Gap between revenue and expenditure projections of Fund and government persists
• Centre approves KP’s Rs115bn overdraft for current year
ISLAMABAD: Pakistan and the International Monetary Fund (IMF) have not yet been able to reach close to a staff-level agreement for revival of the Extended Fund Facility (EFF), leaving authorities in a tight spot to bridge the gap and get the updated federal budget for the fiscal year 2022-23 passed by the National Assembly.
The authorities in the finance ministry were expecting to conclude the staff-level agreement by Sunday (June 19) on the basis of revenue and expenditure measures that could deliver next year’s primary budget (the difference between revenues and expenditures, excluding interest payment) in Rs152 billion surplus.
However, the IMF staff still has reservations over Rs9.5 trillion expenditures projected by the authorities for the next fiscal year. The revenue measures in the budget, according to IMF estimates, are also insufficient to deliver slightly over Rs7tr target.
A top finance ministry official confirmed on Sunday night that they had not yet received the first draft of memorandum of economic and financial policies (MEFP) from the IMF as targeted earlier because certain matters remained unsettled. “We are working very closely with the IMF and will soon reach some conclusion,” the official said.

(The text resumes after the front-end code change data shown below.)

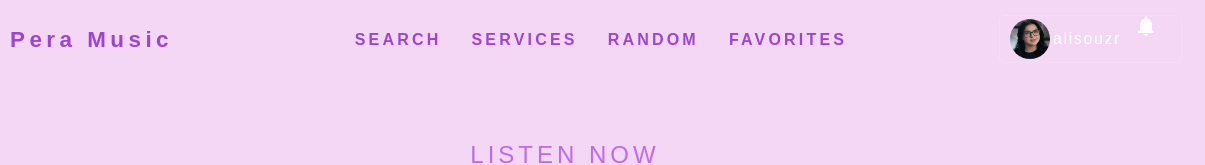
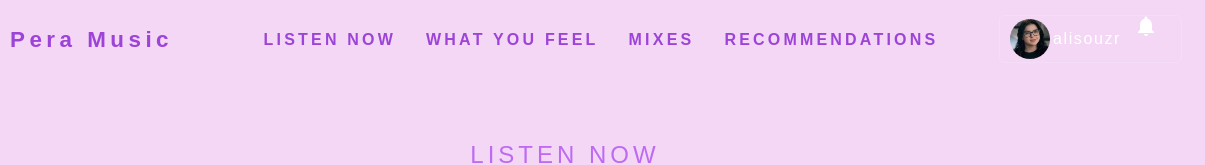
Before and after one commit to alisouzr/pera-music-websitesong, a website: page index.html in a window 1280 px wide. Shown: the top 165 px of the page, 75-1280 px from the left. Drawn offline with Linux system fonts and the light colour scheme.

Commit message:
fix: header top scroll

```diff
--- a/index.html
+++ b/index.html
@@ -27,10 +27,10 @@
                 </button>
                 <nav class="show-desktop">
                     <ul>
-                        <li><a class="title" href="#about">Search</a></li>
-                        <li><a class="title" href="#services">Services</a></li>
-                        <li><a class="title" href="#pricing">Random</a></li>
-                        <li><a class="title" href="#blog">Favorites</a></li>
+                        <li><a class="title" href="#hero">Listen Now</a></li>
+                        <li><a class="title" href="#humor">What you feel</a></li>
+                        <li><a class="title" href="#mix-card">Mixes</a></li>
+                        <li><a class="title" href="#today">Recommendations</a></li>
                     </ul>
                 </nav>
 
```
Also changed, not shown: sass/top-site.scss (+3 -5 lines), css/top-site.css.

The government is targeting to secure the passage of the budget 2022-23 from the National Assembly on June 27-28, according to the finance ministry’s schedule of events. For this to happen, it has to reach an agreement with the IMF so that the agreed measures could be protected in the budget. In any case, the budget has to be passed by parliament by 28 to legally ensure its implementation with effect from July 1, as required under the Constitution.
While the two sides remained divided over personal income tax slabs and rates, the federal authorities received another setback after the provinces came up with their budgets which created another shortfall of almost one per cent of gross domestic product (GDP) — apparently meaning that the primary account would be in a massive deficit — rather than Rs152bn surplus.

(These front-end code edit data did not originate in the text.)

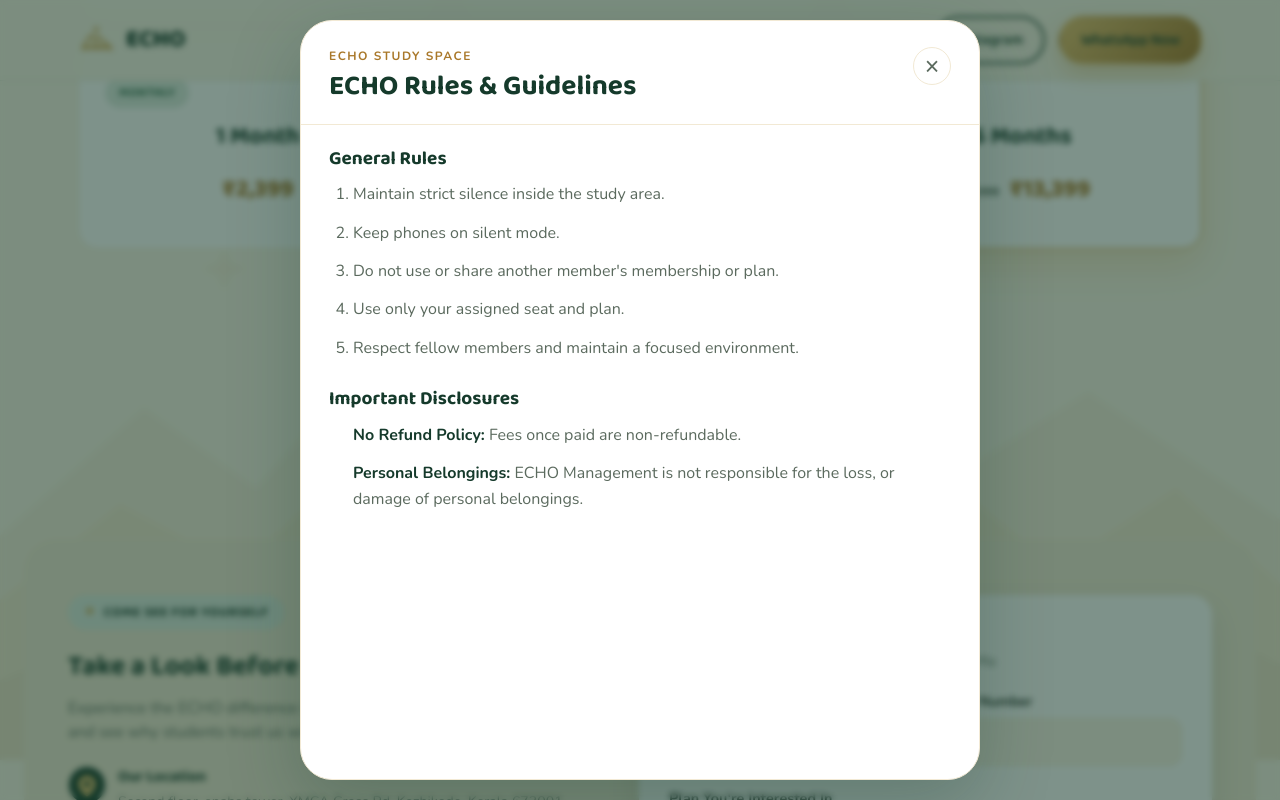
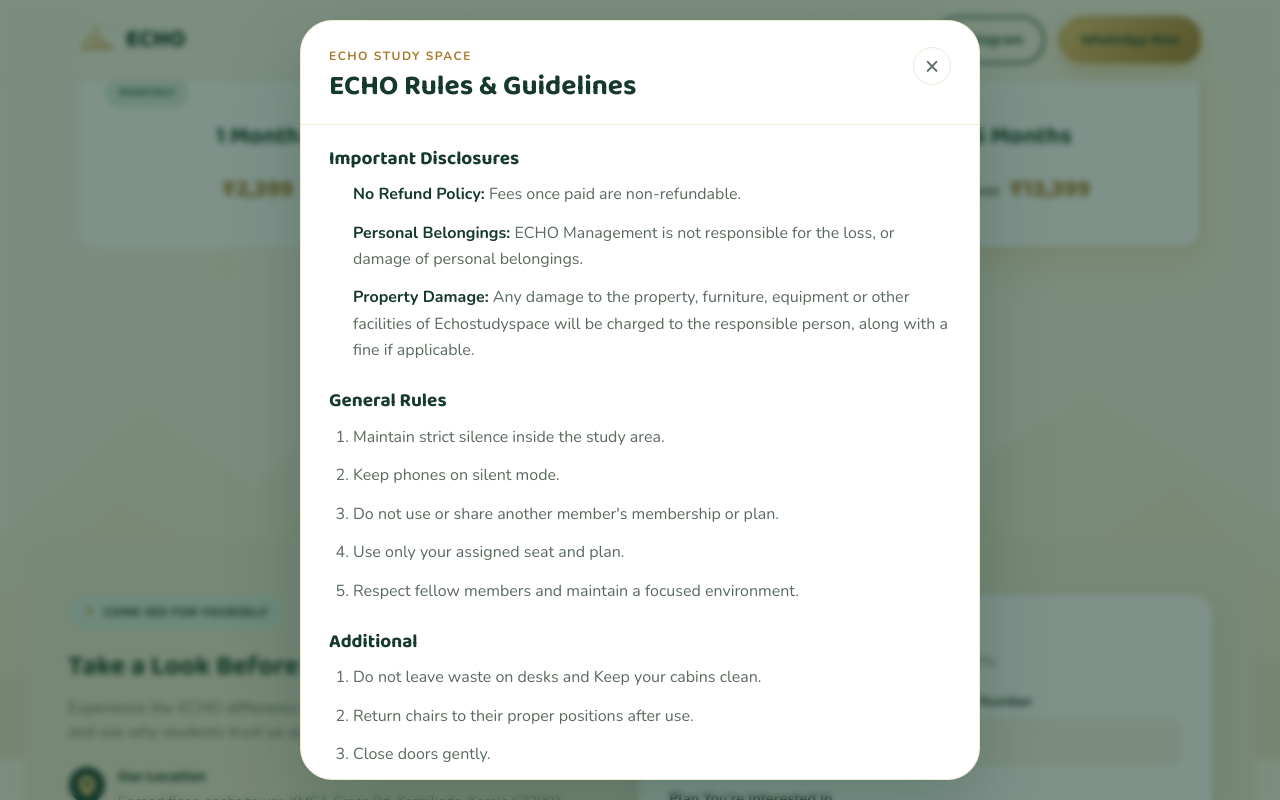
Before and after one commit to aadil7558/ECHO_study_space, a plain HTML site: page index.html in a window 1280 px wide. Both pictures are taken after a click on the button 640 px from the left and 3094 px from the top of the page. Shown: the part 2694-3494 px from the top of the page. Drawn offline with nearby package versions, Linux system fonts and the light colour scheme.

Commit message:
Update rules and disclosures in index.html
Reorganized rules and added additional guidelines for members.

```diff
--- a/index.html
+++ b/index.html
@@ -343,16 +343,6 @@
 
     <div class="rules-body">
 
-      <h3>General Rules</h3>
-
-      <ol>
-        <li>Maintain strict silence inside the study area.</li>
-        <li>Keep phones on silent mode.</li>
-        <li>Do not use or share another member's membership or plan.</li>
-        <li>Use only your assigned seat and plan.</li>
-        <li>Respect fellow members and maintain a focused environment.</li>
-      </ol>
-
       <h3>Important Disclosures</h3>
 
       <ul>
@@ -365,7 +355,33 @@
           <strong>Personal Belongings:</strong>
           ECHO Management is not responsible for the loss, or damage of personal belongings.
         </li>
+
+        <li>
+          <strong>Property Damage:</strong>
+          Any damage to the property, furniture, equipment or other facilities of Echostudyspace will be charged to the responsible person, along with a fine if applicable.
+        </li>
       </ul>
+
+      <h3>General Rules</h3>
+
+      <ol>
+        <li>Maintain strict silence inside the study area.</li>
+        <li>Keep phones on silent mode.</li>
+        <li>Do not use or share another member's membership or plan.</li>
+        <li>Use only your assigned seat and plan.</li>
+        <li>Respect fellow members and maintain a focused environment.</li>
+      </ol>
+
+      <h3>Additional</h3>
+
+      <ol>
+        <li>Do not leave waste on desks and Keep your cabins clean.</li>
+        <li>Return chairs to their proper positions after use.</li>
+        <li>Close doors gently.</li>
+        <li>Wash cups after every use.</li>
+        <li>Do not share Wi-Fi passwords with outsiders.</li>
+        <li>Report any maintenance issues to the management and Cooperate with cleaning staffs..</li>
+      </ol>
 
     </div>
 
```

The federal government had projected Rs800bn cash surplus from the four provinces in the budget for next fiscal year. However, so far only the Punjab government announced a budget with Rs125bn surplus, while Sindh presented a Rs35bn deficit budget. Khyber Pakhtunkhwa has neither committed a surplus nor projected a deficit in its budget. Balochistan has not yet announced its budget, but is highly unlikely to provide any sizeable surplus.

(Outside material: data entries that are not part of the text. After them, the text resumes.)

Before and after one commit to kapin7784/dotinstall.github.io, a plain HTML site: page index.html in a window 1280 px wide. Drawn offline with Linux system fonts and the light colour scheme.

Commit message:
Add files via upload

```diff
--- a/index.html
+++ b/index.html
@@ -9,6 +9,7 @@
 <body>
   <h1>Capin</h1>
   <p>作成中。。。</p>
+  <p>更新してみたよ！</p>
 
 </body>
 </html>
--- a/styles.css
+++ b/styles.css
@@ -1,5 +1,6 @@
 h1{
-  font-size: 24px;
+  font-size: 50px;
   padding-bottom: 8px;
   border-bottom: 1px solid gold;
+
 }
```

Based on Rs800bn provincial surplus, the Centre had projected an overall budget deficit for the next fiscal year at Rs3.8tr or 4.9pc of GDP because it had estimated its own federal budget deficit at Rs4.6tr or 5.9pc of GDP. This means that unless the federal government is able to convince the provinces to curtail their expenditures or increase revenues, the primary account would be in Rs650bn deficit.
This comes at a time when the KP government was already running on overdraft to meet its expenditures during the current fiscal year. The Economic Coordination Committee (ECC) of the cabinet has approved a supplementary grant — budget overrun — of Rs115bn for KP as late as last week i.e. after the presentation of the federal budget.
In a report last week, the finance ministry had reported to the ECC that the federal government had, under an IMF conditionality, prohibited borrowing from the State Bank of Pakistan by the federal and provincial governments. Prior to these IMF-sponsored reforms, the provinces were availing ways and means advances (overdraft facility) from the SBP.
In order to enable the provinces to continue availing such advances after the prohibition, the ECC had in June 2020 put in place a new lending policy for the provincial governments, besides enhancing their ways and means limits. Under that policy, the facility of ways and means advances is provided to the provincial governments by the Centre instead of the SBP.
In this regard, tri-partite agreements have been signed with all the four provinces. The agreement authorises the SBP to debit/credit federal and provincial government accounts as and when a province is in need of ways and means advance or has sufficient balance to clear the advance availed by that province. The existing limit of the ways and means advances of the four provinces is about Rs164.3bn — Rs77bn for Punjab, Rs39bn for Sindh, Rs31.3bn for KP and Rs17bn for Balochistan.
The provision of Rs15bn under the head of ways and means advances to the provinces was included in the outgoing budget as federal miscellaneous investment and other loan and advances, but KP has availed Rs115bn cumulatively during the year as of June 9, 2022.
In order to adjust the expenditure of Rs100bn made by the KP government in excess of the allocated limit as well as likely future requirements of the provinces during the outgoing year, supplementary grant of Rs130bn was required for which schedule of supplementary grants for Rs100bn will be issued forthwith. However, schedule of supplementary grants for the balance amount will be issued on a need basis as per ways and means advances availed by the provinces.
The finance ministry explained that this expenditure would have no impact on the overall fiscal deficit of the federal government as the payments are for a limited time period and as and when cash balance position of the provinces improves, as a result of divisible pool transfers, the SBP reverses the transaction together with mark-up and the same is booked as capital receipts/non-tax receipts of the federal government.